── DATA SUPPLIED

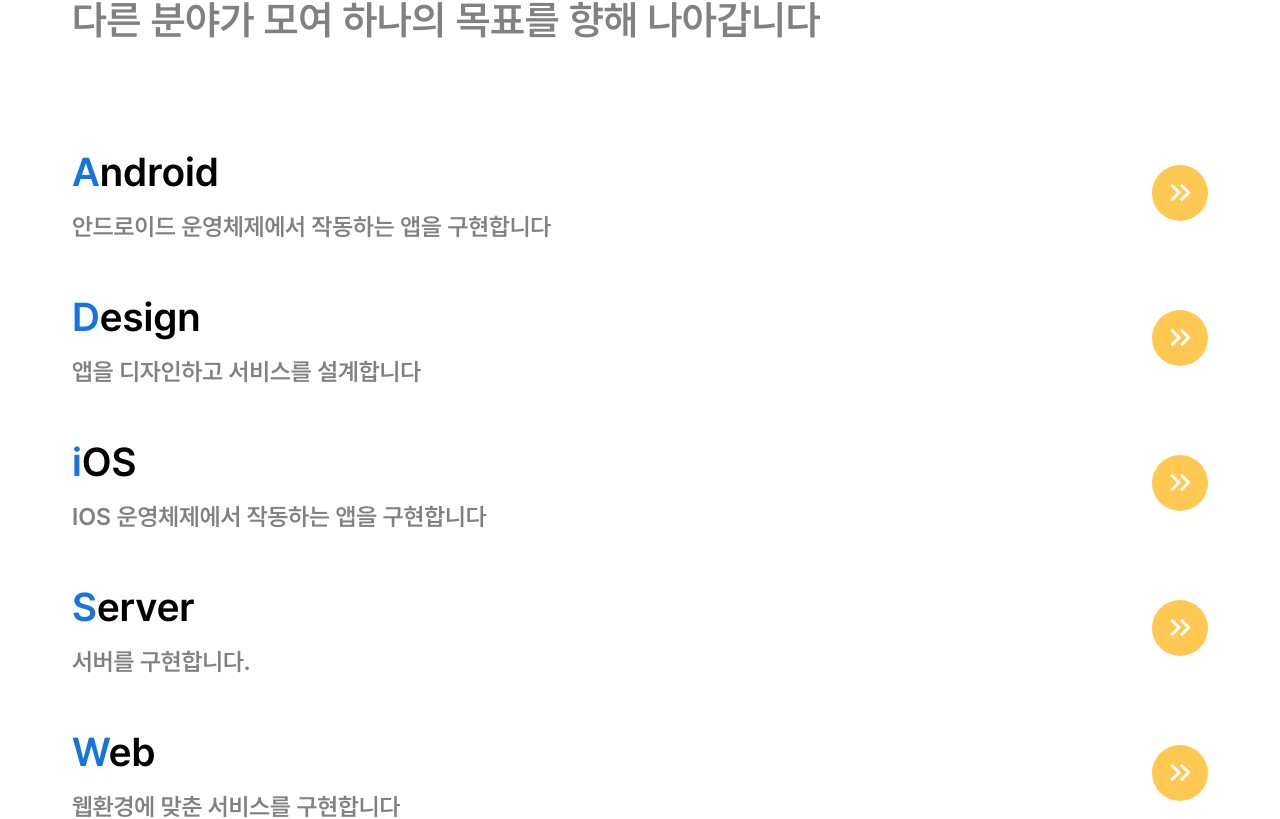
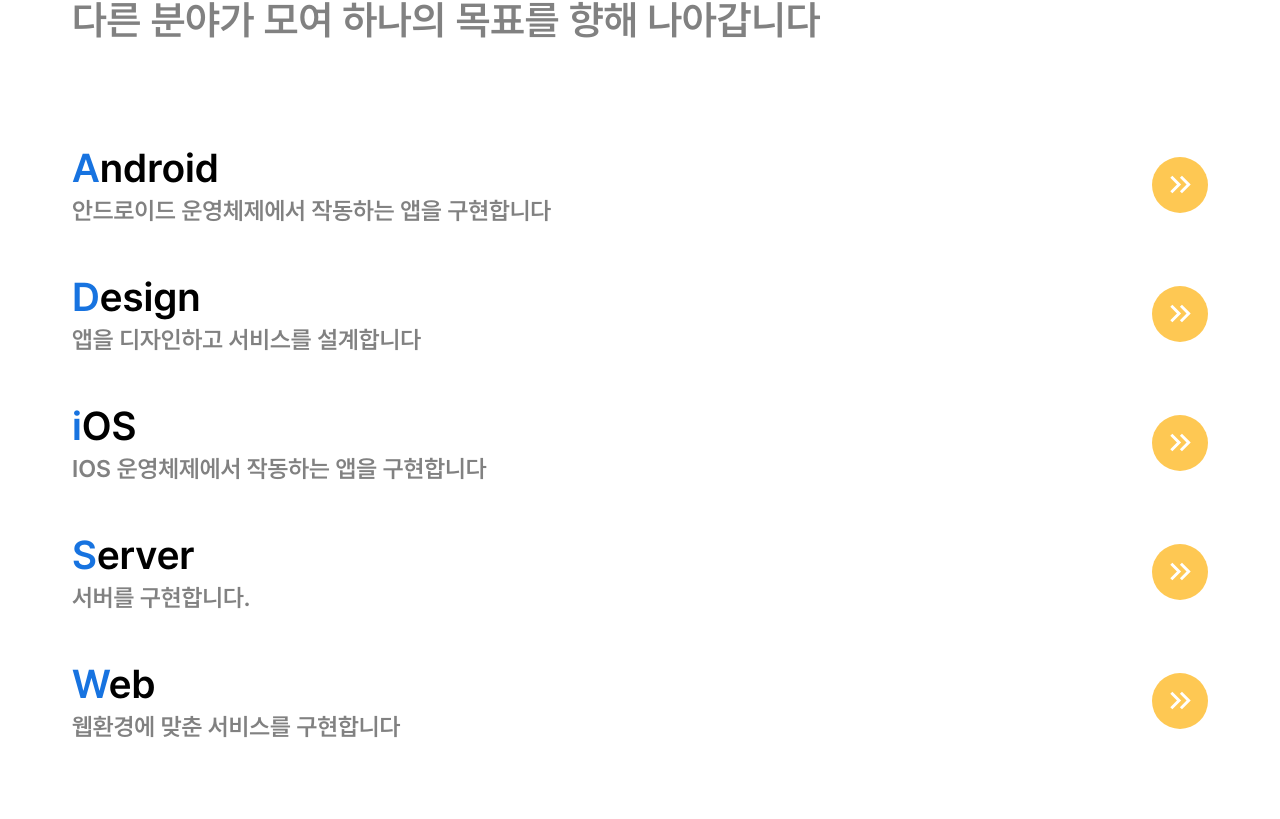
Before and after one commit to inu-appcenter/appcenter-homepage-renewal, a React (Create React App) app: page /home in a window 1280 px wide. Shown: the part 2144-2963 px from the top of the page. Built offline with nearby package versions, Linux system fonts and the light colour scheme.

Commit message:
refactor: text 관련 스타일 코드 TextStyle에 정의하고 import 해서 사용하도록 변경중

```diff
--- a/src/component/common/PageTitle.js
+++ b/src/component/common/PageTitle.js
@@ -1,10 +1,18 @@
 import styled from 'styled-components';
+import { SubTitleStyle, TitleTextStyle } from '../../resource/style/TextStyle';
+import theme from '../../resource/style/Theme';
 
 export const PageTitle = ({ title, subTitle = null }) => {
     return (
         <TitleTextWrap>
-            <TitleTextBox>{title}</TitleTextBox>
-            {subTitle && <SubTitle>{subTitle}</SubTitle>}
+            <TitleTextStyle fontColor={theme.color.primary}>
+                {title}
+            </TitleTextStyle>
+            {subTitle && (
+                <SubTitleStyle fontColor={theme.color.gray}>
+                    {subTitle}
+                </SubTitleStyle>
+            )}
         </TitleTextWrap>
     );
 };
@@ -12,47 +20,3 @@ export const PageTitle = ({ title, subTitle = null }) => {
 const TitleTextWrap = styled.div`
     text-transform: uppercase;
 `;
-
-const TitleTextBox = styled.h1`
-    font-weight: 700;
-    margin: 0;
-    color: ${(props) => props.theme.color.primary};
-    font-size: ${(props) => props.theme.fontSize.bigDesktop.title};
-    @media (max-width: 1800px) {
-        font-size: ${(props) => props.theme.fontSize.desktop.title};
-    }
-    @media (max-width: 1200px) {
-        font-size: ${(props) => props.theme.fontSize.tablet.title};
-    }
-    @media (max-width: 768px) {
-        font-size: ${(props) => props.theme.fontSize.smallTablet.title};
-    }
-    @media (max-width: 576px) {
-        font-size: ${(props) => props.theme.fontSize.mobile.title};
-    }
-    @media (max-width: 280px) {
-        font-size: ${(props) => props.theme.fontSize.fold.title};
-    }
-`;
-
-const SubTitle = styled.h2`
-    font-weight: 600;
-    margin: 0;
-    color: ${(props) => props.theme.color.gray};
-    font-size: ${(props) => props.theme.fontSize.bigDesktop.subtitle};
-    @media (max-width: 1800px) {
-        font-size: ${(props) => props.theme.fontSize.desktop.subtitle};
-    }
-    @media (max-width: 1200px) {
-        font-size: ${(props) => props.theme.fontSize.tablet.subtitle};
-    }
-    @media (max-width: 768px) {
-        font-size: ${(props) => props.theme.fontSize.smallTablet.subtitle};
-    }
-    @media (max-width: 576px) {
-        font-size: ${(props) => props.theme.fontSize.mobile.subtitle};
-    }
-    @media (max-width: 280px) {
-        font-size: ${(props) => props.theme.fontSize.fold.subtitle};
-    }
-`;
--- a/src/component/home/OurTeam.js
+++ b/src/component/home/OurTeam.js
@@ -3,6 +3,8 @@ import { partInfo } from '../../resource/string/partInfo';
 import { Fab } from '@mui/material';
 import KeyboardDoubleArrowRightIcon from '@mui/icons-material/KeyboardDoubleArrowRight';
 import { useNavigate } from 'react-router-dom';
+import { SubTitleStyle, PlainTextStyle } from '../../resource/style/TextStyle';
+import theme from '../../resource/style/Theme';
 
 export default function OurTeam() {
     const navigate = useNavigate();
@@ -12,10 +14,12 @@ export default function OurTeam() {
                 {partInfo.slice(1).map((item) => (
                     <TeamListItem key={item.id}>
                         <TextWrapper>
-                            <div className='TeamName'>{item.partName}</div>
-                            <div className='TeamDescription'>
+                            <SubTitleStyle firstLetterAccent={true}>
+                                {item.partName}
+                            </SubTitleStyle>
+                            <PlainTextStyle fontColor={theme.color.gray}>
                                 {item.description}
-                            </div>
+                            </PlainTextStyle>
                         </TextWrapper>
                         <Button
                             onClick={() =>
@@ -47,50 +51,9 @@ const TeamListItem = styled.div`
 `;
 
 const TextWrapper = styled.div`
-    .TeamName::first-letter {
-        color: ${(props) => props.theme.color.primary};
-    }
-
-    .TeamName {
-        margin: 4px 0;
-        font-size: ${(props) => props.theme.fontSize.bigDesktop.subtitle};
-        @media (max-width: 1800px) {
-            font-size: ${(props) => props.theme.fontSize.desktop.subtitle};
-        }
-        @media (max-width: 1200px) {
-            font-size: ${(props) => props.theme.fontSize.tablet.subtitle};
-        }
-        @media (max-width: 768px) {
-            font-size: ${(props) => props.theme.fontSize.smallTablet.subtitle};
-        }
-        @media (max-width: 576px) {
-            font-size: ${(props) => props.theme.fontSize.mobile.subtitle};
-        }
-        @media (max-width: 280px) {
-            font-size: ${(props) => props.theme.fontSize.fold.subtitle};
-        }
-    }
-
-    .TeamDescription {
-        margin-top: 16px;
-        color: ${(props) => props.theme.color.gray};
-        font-size: ${(props) => props.theme.fontSize.bigDesktop.text};
-        @media (max-width: 1800px) {
-            font-size: ${(props) => props.theme.fontSize.desktop.text};
-        }
-        @media (max-width: 1200px) {
-            font-size: ${(props) => props.theme.fontSize.tablet.text};
-        }
-        @media (max-width: 768px) {
-            font-size: ${(props) => props.theme.fontSize.smallTablet.text};
-        }
-        @media (max-width: 576px) {
-            font-size: ${(props) => props.theme.fontSize.mobile.text};
-        }
-        @media (max-width: 280px) {
-            font-size: ${(props) => props.theme.fontSize.fold.text};
-        }
-    }
+    display: flex;
+    flex-direction: column;
+    row-gap: 4px;
 `;
 
 const Button = styled(Fab)`
--- /dev/null
+++ b/src/resource/style/TextStyle.js
@@ -0,0 +1,78 @@
+import styled from 'styled-components';
+
+export const TitleTextStyle = styled.h1`
+  font-weight: ${(props) => props.fontWeight || '700'};
+  margin: 0;
+  color: ${(props) => props.fontColor};
+  font-size: ${(props) => props.theme.fontSize.bigDesktop.title};
+  @media (max-width: 1800px) {
+    font-size: ${(props) => props.theme.fontSize.desktop.title};
+  }
+  @media (max-width: 1200px) {
+    font-size: ${(props) => props.theme.fontSize.tablet.title};
+  }
+  @media (max-width: 768px) {
+    font-size: ${(props) => props.theme.fontSize.smallTablet.title};
+  }
+  @media (max-width: 576px) {
+    font-size: ${(props) => props.theme.fontSize.mobile.title};
+  }
+  @media (max-width: 280px) {
+    font-size: ${(props) => props.theme.fontSize.fold.title};
+  }
+  ${(props) =>
+      props.firstLetterAccent &&
+      `&&::first-letter {
+    color: ${props.theme.color.primary};
+  }`}
+}
+`;
+
+export const SubTitleStyle = styled.h2`
+    font-weight: 600;
+    margin: 0;
+    color: ${(props) => props.fontColor};
+    font-size: ${(props) => props.theme.fontSize.bigDesktop.subtitle};
+    @media (max-width: 1800px) {
+        font-size: ${(props) => props.theme.fontSize.desktop.subtitle};
+    }
+    @media (max-width: 1200px) {
+        font-size: ${(props) => props.theme.fontSize.tablet.subtitle};
+    }
+    @media (max-width: 768px) {
+        font-size: ${(props) => props.theme.fontSize.smallTablet.subtitle};
+    }
+    @media (max-width: 576px) {
+        font-size: ${(props) => props.theme.fontSize.mobile.subtitle};
+    }
+    @media (max-width: 280px) {
+        font-size: ${(props) => props.theme.fontSize.fold.subtitle};
+    }
+    ${(props) =>
+        props.firstLetterAccent &&
+        `&&::first-letter {
+    color: ${props.theme.color.primary};
+  }`}
+`;
+
+export const PlainTextStyle = styled.p`
+    font-weight: 600;
+    margin: 0;
+    color: ${(props) => props.fontColor};
+    font-size: ${(props) => props.theme.fontSize.bigDesktop.text};
+    @media (max-width: 1800px) {
+        font-size: ${(props) => props.theme.fontSize.desktop.text};
+    }
+    @media (max-width: 1200px) {
+        font-size: ${(props) => props.theme.fontSize.tablet.text};
+    }
+    @media (max-width: 768px) {
+        font-size: ${(props) => props.theme.fontSize.smallTablet.text};
+    }
+    @media (max-width: 576px) {
+        font-size: ${(props) => props.theme.fontSize.mobile.text};
+    }
+    @media (max-width: 280px) {
+        font-size: ${(props) => props.theme.fontSize.fold.text};
+    }
+`;
```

────

### WHAT TO PRODUCE
Output each line of the listing above that has "PageTitle".

### TASK OUTPUT
--- a/src/component/common/PageTitle.js
+++ b/src/component/common/PageTitle.js
 export const PageTitle = ({ title, subTitle = null }) => {
@@ -12,47 +20,3 @@ export const PageTitle = ({ title, subTitle = null }) => {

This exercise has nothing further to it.